For example, the Act covers the areas where EU Member States were given national-level discretion on certain aspects of the law, such as the age of consent of a child in relation to online services. The DPA 2018 also separately covers areas such as data protection requirements for law enforcement specific to the UK.
What about marketing and cookie rules – does PECR still apply?
The UK’s Privacy and Electronic Communications Regulations 2003 (PECR) (and subsequent amendments) currently sit alongside the GDPR.
PECR is a UK-specific regulation derived from EU law (known as the ‘eprivacy directive’). It will therefore remain in place and is not affected by the UK leaving the EU. So, no change there.
What about the EU’s ePrivacy Regulation?
There are ongoing plans to replace the EU ePrivacy Directive with a new EU ePrivacy Regulation. It is long overdue an update as life has moved on with significant technological developments since its conception. Again, like with GDPR there’s the aim of harmonising rules across Europe.
Countless drafts have been published, but a final version of the regulation is still not agreed. If and when it’s finalised, we will have to wait and see whether the UK chooses to implement this into UK law in a similar way to GDPR.

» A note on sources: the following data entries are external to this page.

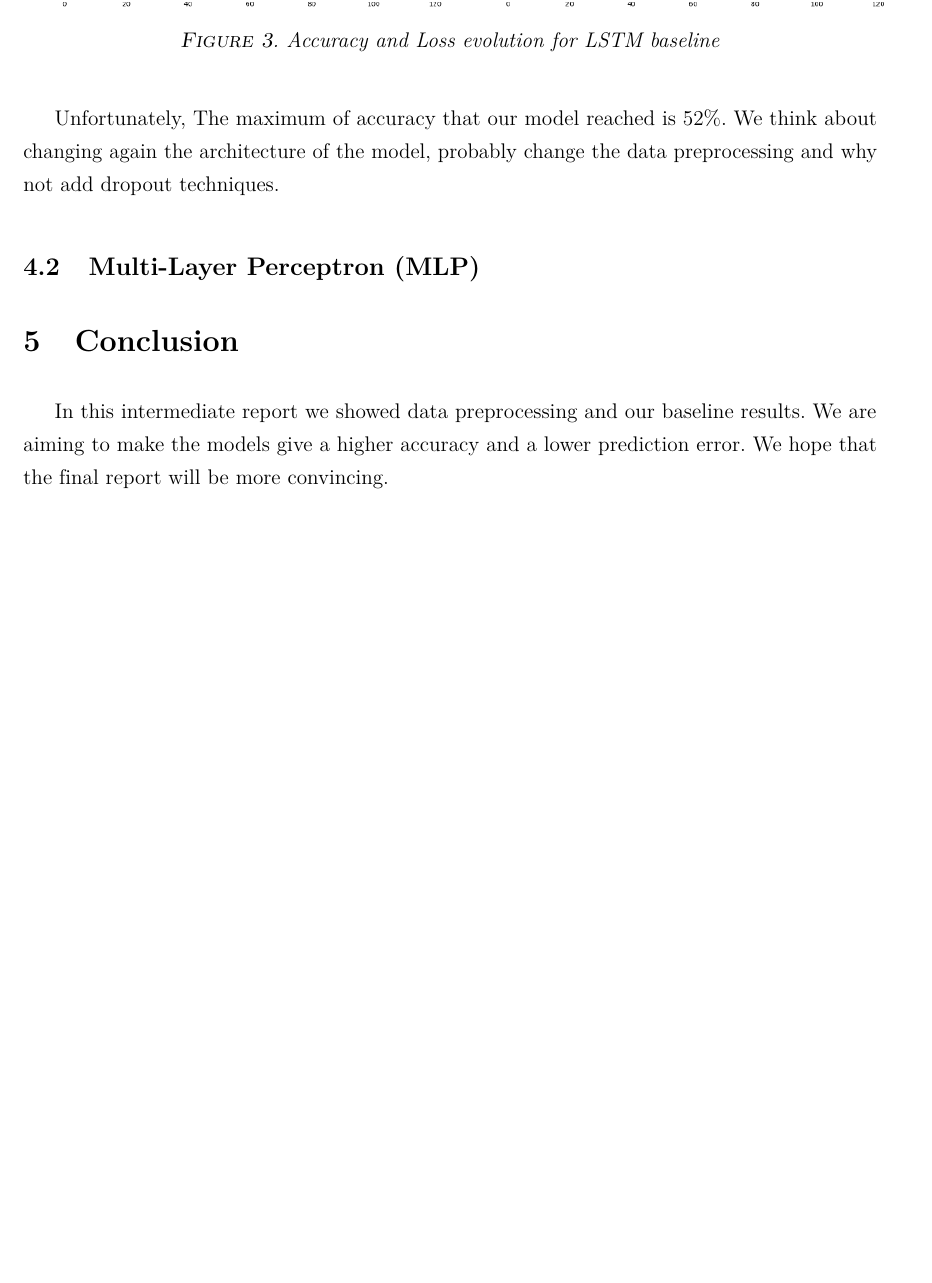
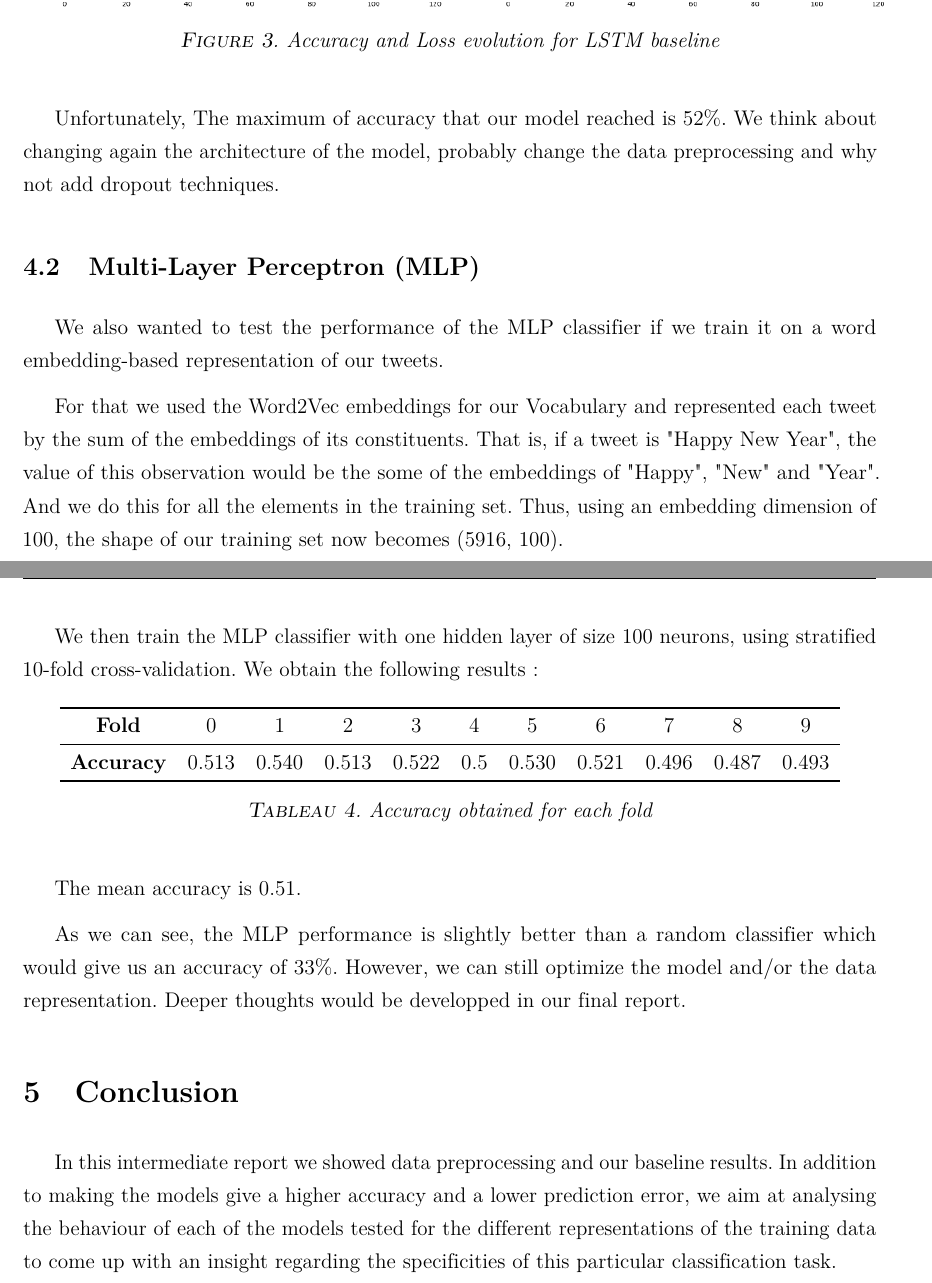
Before and after one commit to EdenBelouadah/Twitter-Sentiment-Analysis-Using-Long-Short-Term-Memory-LSTM, a LaTeX document (report/report.tex): part of page 4 of 4 before the commit and two parts of pages 4 and 5 of 5 after it, the two joined at a grey line, cut so that both start at the same text, the shorter picture padded with empty space. Compiled offline with pdfLaTeX.

Commit message:
intermediate report ready

```diff
--- a/report/report.tex
+++ b/report/report.tex
@@ -241,9 +241,30 @@ The program shows real time plots for accuracy and the Cross Entropy Loss.
 Unfortunately, The maximum of accuracy that our model reached is 52\%. We think about changing again the architecture of the model, probably change the data preprocessing and why not add dropout techniques.
 
 \subsection{Multi-Layer Perceptron (MLP)}
+We also wanted to test the performance of the MLP classifier if we train it on a word embedding-based representation of our tweets.
+
+For that we used the Word2Vec embeddings for our Vocabulary and represented each tweet by the sum of the embeddings of its constituents. That is, if a tweet is "Happy New Year", the value of this observation would be the some of the embeddings of "Happy", "New" and "Year". And we do this for all the elements in the training set. Thus, using an embedding dimension of 100, the shape of our training set now becomes (5916, 100).
+
+We then train the MLP classifier with one hidden layer of size 100 neurons, using stratified 10-fold cross-validation. We obtain the following results:
+
+
+\begin{table}[H]\centering
+	\begin{tabular}{ccccccccccc}
+		\toprule
+		\textbf{Fold} & 0 & 1 & 2 & 3 & 4 & 5 & 6 & 7 & 8 & 9 \\    \midrule
+		\textbf{Accuracy} & 0.513 & 0.540 & 0.513 & 0.522 & 0.5 & 0.530 & 0.521 & 0.496 & 0.487 & 0.493  \\
+		\bottomrule
+	\end{tabular}
+	\caption{Accuracy obtained for each fold}
+\end{table}
+
+The mean accuracy is 0.51.
+
+As we can see, the MLP performance is slightly better than a random classifier which would give us an accuracy of 33\%. However, we can still optimize the model and/or the data representation. Deeper thoughts would be developped in our final report.
+
 
 
 \section{Conclusion}
-In this intermediate report we showed data preprocessing and our baseline results. We are aiming to make the models give a higher accuracy and a lower prediction error. We hope that the final report will be more convincing.
+In this intermediate report we showed data preprocessing and our baseline results. In addition to making the models give a higher accuracy and a lower prediction error, we aim at analysing the behaviour of each of the models tested for the different representations of the training data to come up with an insight regarding the specificities of this particular classification task.
 
 \end{document}
```
Also changed, not shown: report/report.pdf, report/report.tex (2 more changed lines), 1 other file.
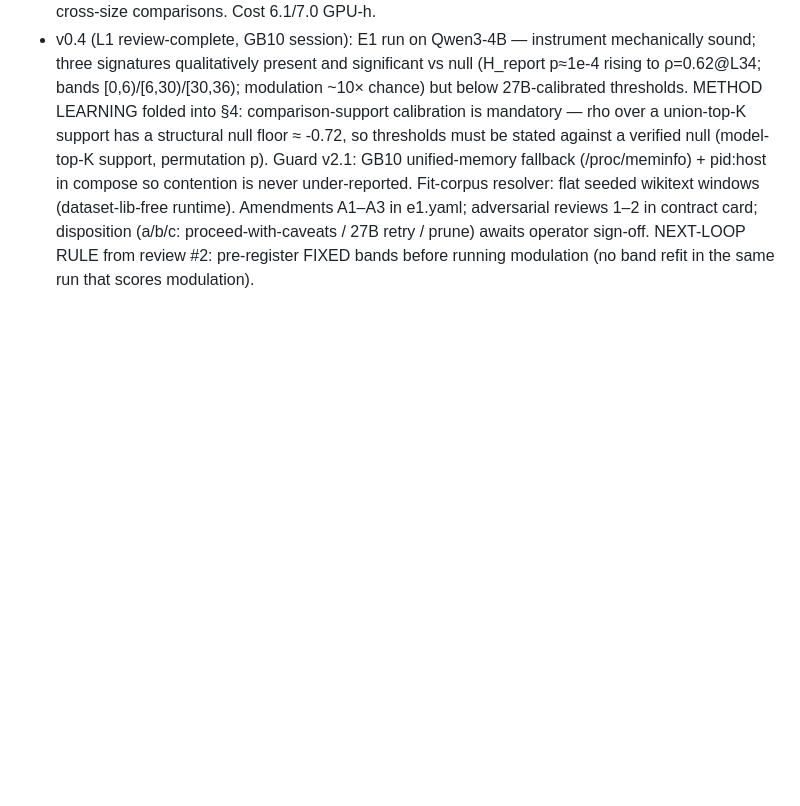
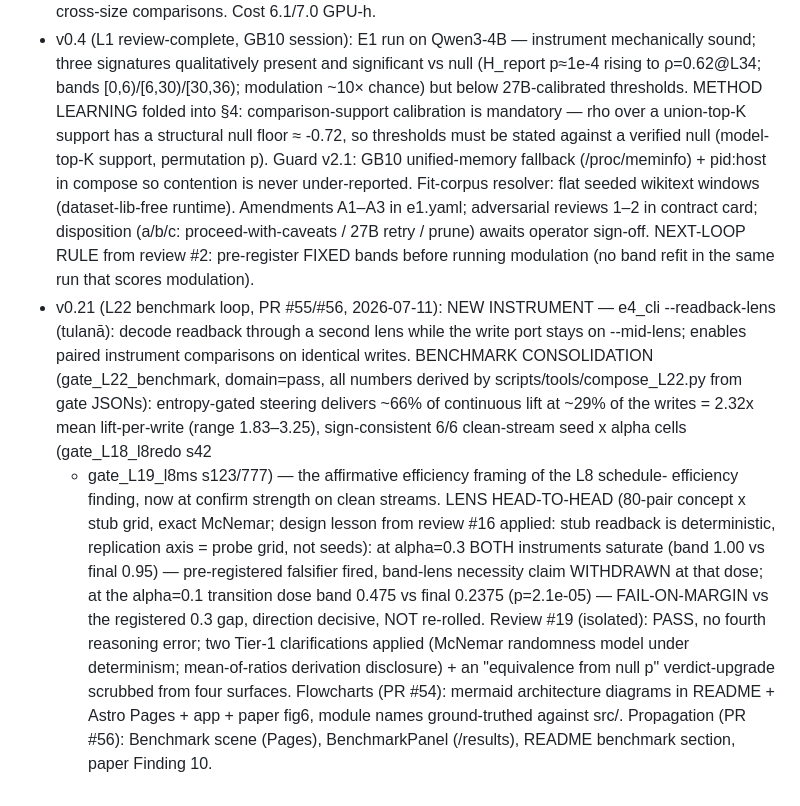
Before and after one commit to SharathSPhD/prabodha, a Markdown page: SPEC.md, the part around the change. Drawn GitHub-style; blank space fills up the shorter version.

Commit message:
docs(SPEC): v0.21 evolution entry — L22 benchmark loop closure

```diff
--- a/SPEC.md
+++ b/SPEC.md
@@ -215,3 +215,24 @@ All configs YAML; schema-validated; seeds explicit.
   (a/b/c: proceed-with-caveats / 27B retry / prune) awaits operator sign-off. NEXT-LOOP RULE
   from review #2: pre-register FIXED bands before running modulation (no band refit in the
   same run that scores modulation).
+- v0.21 (L22 benchmark loop, PR #55/#56, 2026-07-11): NEW INSTRUMENT — e4_cli
+  --readback-lens (tulanā): decode readback through a second lens while the write port
+  stays on --mid-lens; enables paired instrument comparisons on identical writes.
+  BENCHMARK CONSOLIDATION (gate_L22_benchmark, domain=pass, all numbers derived by
+  scripts/tools/compose_L22.py from gate JSONs): entropy-gated steering delivers ~66%
+  of continuous lift at ~29% of the writes = 2.32x mean lift-per-write (range
+  1.83–3.25), sign-consistent 6/6 clean-stream seed x alpha cells (gate_L18_l8redo s42
+  + gate_L19_l8ms s123/777) — the affirmative efficiency framing of the L8 schedule-
+  efficiency finding, now at confirm strength on clean streams. LENS HEAD-TO-HEAD
+  (80-pair concept x stub grid, exact McNemar; design lesson from review #16 applied:
+  stub readback is deterministic, replication axis = probe grid, not seeds): at
+  alpha=0.3 BOTH instruments saturate (band 1.00 vs final 0.95) — pre-registered
+  falsifier fired, band-lens necessity claim WITHDRAWN at that dose; at the alpha=0.1
+  transition dose band 0.475 vs final 0.2375 (p=2.1e-05) — FAIL-ON-MARGIN vs the
+  registered 0.3 gap, direction decisive, NOT re-rolled. Review #19 (isolated): PASS,
+  no fourth reasoning error; two Tier-1 clarifications applied (McNemar randomness
+  model under determinism; mean-of-ratios derivation disclosure) + an "equivalence from
+  null p" verdict-upgrade scrubbed from four surfaces. Flowcharts (PR #54): mermaid
+  architecture diagrams in README + Astro Pages + app + paper fig6, module names
+  ground-truthed against src/. Propagation (PR #56): Benchmark scene (Pages),
+  BenchmarkPanel (/results), README benchmark section, paper Finding 10.
```
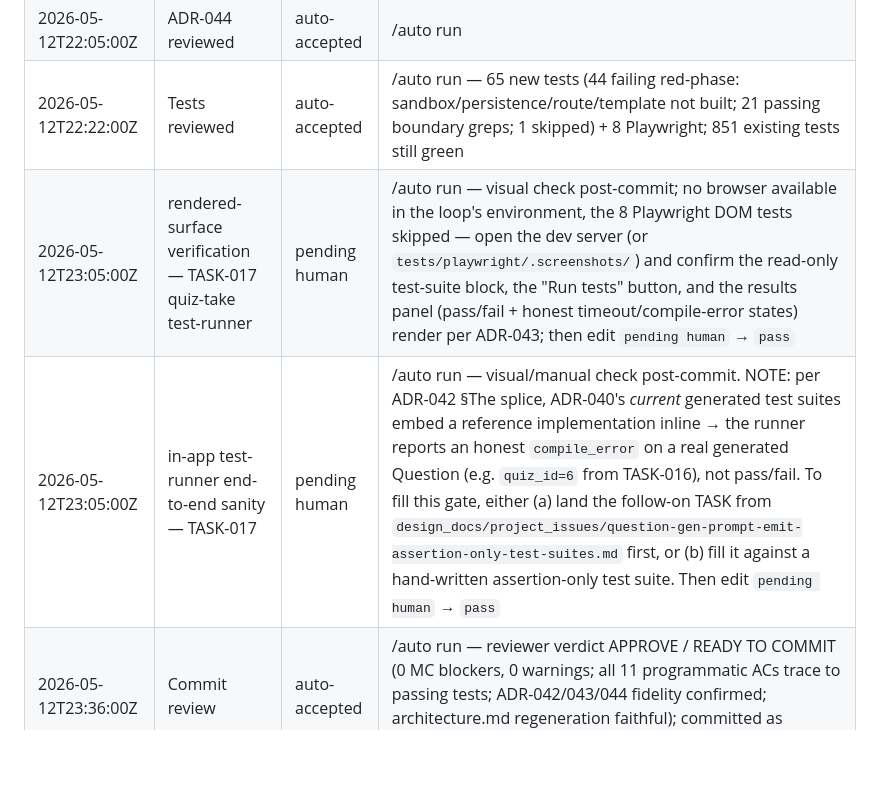
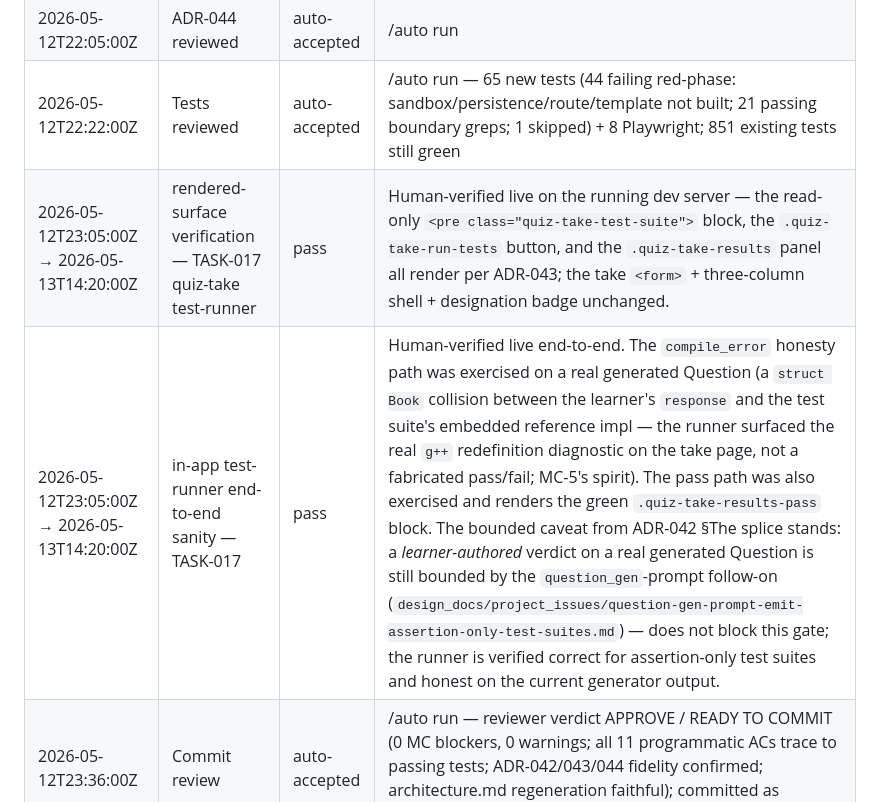
Before and after one commit to yeevon/restructured-dsa, a Markdown page: design_docs/audit/TASK-017-in-app-test-runner.md, the part around the change. GitHub-like rendering; blank space fills up the shorter version.

Commit message:
chore(audit): TASK-017 — record verification gates as pass (rendered-surface + in-app test-runner end-to-end)
Both pending-human gates verified live by the human on the running dev
server. The compile_error path was exercised on a real generated Question
(struct redefinition between the learner's response and the test suite's
embedded reference impl); the runner surfaced the real g++ diagnostic
honestly on the take page, not a fabricated pass/fail (MC-5's spirit).
The pass path was also exercised and renders the green results panel.
The learner-authored-verdict-on-a-real-generated-Question bound from
ADR-042 §The splice stands (tracked by the question_gen-prompt
project_issue) but does not block the gate — the runner is verified
correct for assertion-only test suites and honest on the current
generator output.

Co-Authored-By: Claude Opus 4.7 <noreply@anthropic.com>

```diff
--- a/design_docs/audit/TASK-017-in-app-test-runner.md
+++ b/design_docs/audit/TASK-017-in-app-test-runner.md
@@ -16,8 +16,8 @@
 | 2026-05-12T22:05:00Z | ADR-043 reviewed | auto-accepted | /auto run |
 | 2026-05-12T22:05:00Z | ADR-044 reviewed | auto-accepted | /auto run |
 | 2026-05-12T22:22:00Z | Tests reviewed | auto-accepted | /auto run — 65 new tests (44 failing red-phase: sandbox/persistence/route/template not built; 21 passing boundary greps; 1 skipped) + 8 Playwright; 851 existing tests still green |
-| 2026-05-12T23:05:00Z | rendered-surface verification — TASK-017 quiz-take test-runner | pending human | /auto run — visual check post-commit; no browser available in the loop's environment, the 8 Playwright DOM tests skipped — open the dev server (or `tests/playwright/.screenshots/`) and confirm the read-only test-suite block, the "Run tests" button, and the results panel (pass/fail + honest timeout/compile-error states) render per ADR-043; then edit `pending human` → `pass` |
-| 2026-05-12T23:05:00Z | in-app test-runner end-to-end sanity — TASK-017 | pending human | /auto run — visual/manual check post-commit. NOTE: per ADR-042 §The splice, ADR-040's *current* generated test suites embed a reference implementation inline → the runner reports an honest `compile_error` on a real generated Question (e.g. `quiz_id=6` from TASK-016), not pass/fail. To fill this gate, either (a) land the follow-on TASK from `design_docs/project_issues/question-gen-prompt-emit-assertion-only-test-suites.md` first, or (b) fill it against a hand-written assertion-only test suite. Then edit `pending human` → `pass` |
+| 2026-05-12T23:05:00Z → 2026-05-13T14:20:00Z | rendered-surface verification — TASK-017 quiz-take test-runner | pass | Human-verified live on the running dev server — the read-only `<pre class="quiz-take-test-suite">` block, the `.quiz-take-run-tests` button, and the `.quiz-take-results` panel all render per ADR-043; the take `<form>` + three-column shell + designation badge unchanged. |
+| 2026-05-12T23:05:00Z → 2026-05-13T14:20:00Z | in-app test-runner end-to-end sanity — TASK-017 | pass | Human-verified live end-to-end. The `compile_error` honesty path was exercised on a real generated Question (a `struct Book` collision between the learner's `response` and the test suite's embedded reference impl — the runner surfaced the real `g++` redefinition diagnostic on the take page, not a fabricated pass/fail; MC-5's spirit). The pass path was also exercised and renders the green `.quiz-take-results-pass` block. The bounded caveat from ADR-042 §The splice stands: a *learner-authored* verdict on a real generated Question is still bounded by the `question_gen`-prompt follow-on (`design_docs/project_issues/question-gen-prompt-emit-assertion-only-test-suites.md`) — does not block this gate; the runner is verified correct for assertion-only test suites and honest on the current generator output. |
 | 2026-05-12T23:36:00Z | Commit review | auto-accepted | /auto run — reviewer verdict APPROVE / READY TO COMMIT (0 MC blockers, 0 warnings; all 11 programmatic ACs trace to passing tests; ADR-042/043/044 fidelity confirmed; architecture.md regeneration faithful); committed as `d5b183b` |
 
 ---
```
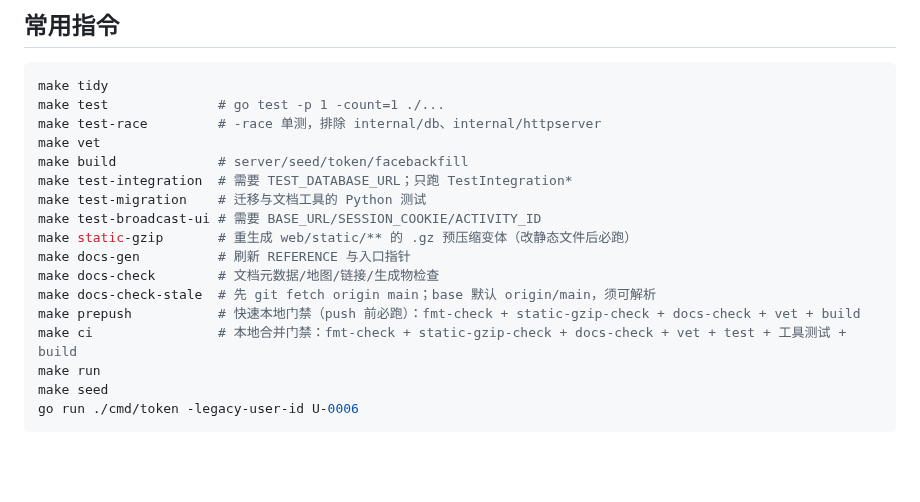
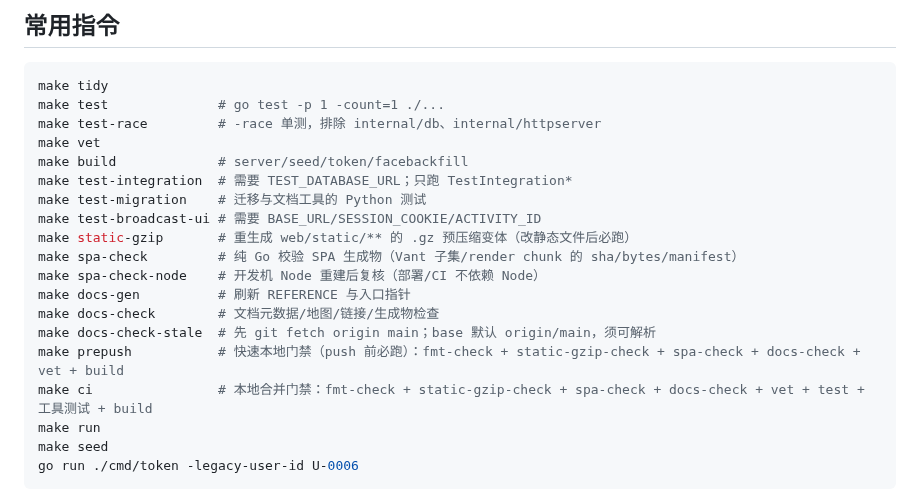
Before and after one commit to 7310C7310C/yixianqian, a Markdown page: AGENTS.md, the part around the change. Rendered like a GitHub page; blank space fills up the shorter version.

Commit message:
文档：补充 spa-check 与 ci/prepush 门禁说明
Docs: AGENTS.md, docs/reference/REFERENCE.md

```diff
--- a/AGENTS.md
+++ b/AGENTS.md
@@ -159,11 +159,13 @@ make test-integration  # 需要 TEST_DATABASE_URL；只跑 TestIntegration*
 make test-migration    # 迁移与文档工具的 Python 测试
 make test-broadcast-ui # 需要 BASE_URL/SESSION_COOKIE/ACTIVITY_ID
 make static-gzip       # 重生成 web/static/** 的 .gz 预压缩变体（改静态文件后必跑）
+make spa-check         # 纯 Go 校验 SPA 生成物（Vant 子集/render chunk 的 sha/bytes/manifest）
+make spa-check-node    # 开发机 Node 重建后复核（部署/CI 不依赖 Node）
 make docs-gen          # 刷新 REFERENCE 与入口指针
 make docs-check        # 文档元数据/地图/链接/生成物检查
 make docs-check-stale  # 先 git fetch origin main；base 默认 origin/main，须可解析
-make prepush           # 快速本地门禁（push 前必跑）：fmt-check + static-gzip-check + docs-check + vet + build
-make ci                # 本地合并门禁：fmt-check + static-gzip-check + docs-check + vet + test + 工具测试 + build
+make prepush           # 快速本地门禁（push 前必跑）：fmt-check + static-gzip-check + spa-check + docs-check + vet + build
+make ci                # 本地合并门禁：fmt-check + static-gzip-check + spa-check + docs-check + vet + test + 工具测试 + build
 make run
 make seed
 go run ./cmd/token -legacy-user-id U-0006
```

The general consensus is the UK would want to align itself with the EU on this. Much I suspect will depend on how closely aligned the UK is with the EU when the regulation is agreed.
What will the ICO’s role be?
The ICO has clearly said it will remain the supervisory authority body governing UK data protection legislation. But it will no longer be an EU supervisory authority. Therefore, if you process the data of EU citizens or monitor their behaviour you need to make sure, if you don’t already, that you have a nominated EU representative.
In summary, our industry is a small cog in the vast machine of Brexit as the negotiations rumble on. Horse-trading and compromises seem inevitable. What a deal on EU-UK data transfers, if any, will look like might result in a different regime for data protection outside the EU. Conversely, it might look remarkably similar to the one we have now!
At least there’s the reassurance that those of us handling EU citizen’s data know the data protection regime will remain the same, giving an element of continuity. The message from the ICO is clear that all UK businesses should continue to comply with GDPR. Flexibility, transparency and resilience will see you through choppy waters ahead.
Philippa Donn, August 2020
For more information please see the ICO’s guidance: Data protection at the end of the transition period
And you can rely on us here at DPN should you require specific assistance to navigate any of these issues. Contact us for an informal chat.
The information provided and the opinions expressed in this document represent the views of the Data Protection Network. They do not constitute legal advice and cannot be construed as offering comprehensive guidance on the EU General Data Protection Regulation (GDPR) or other statutory measures referred to.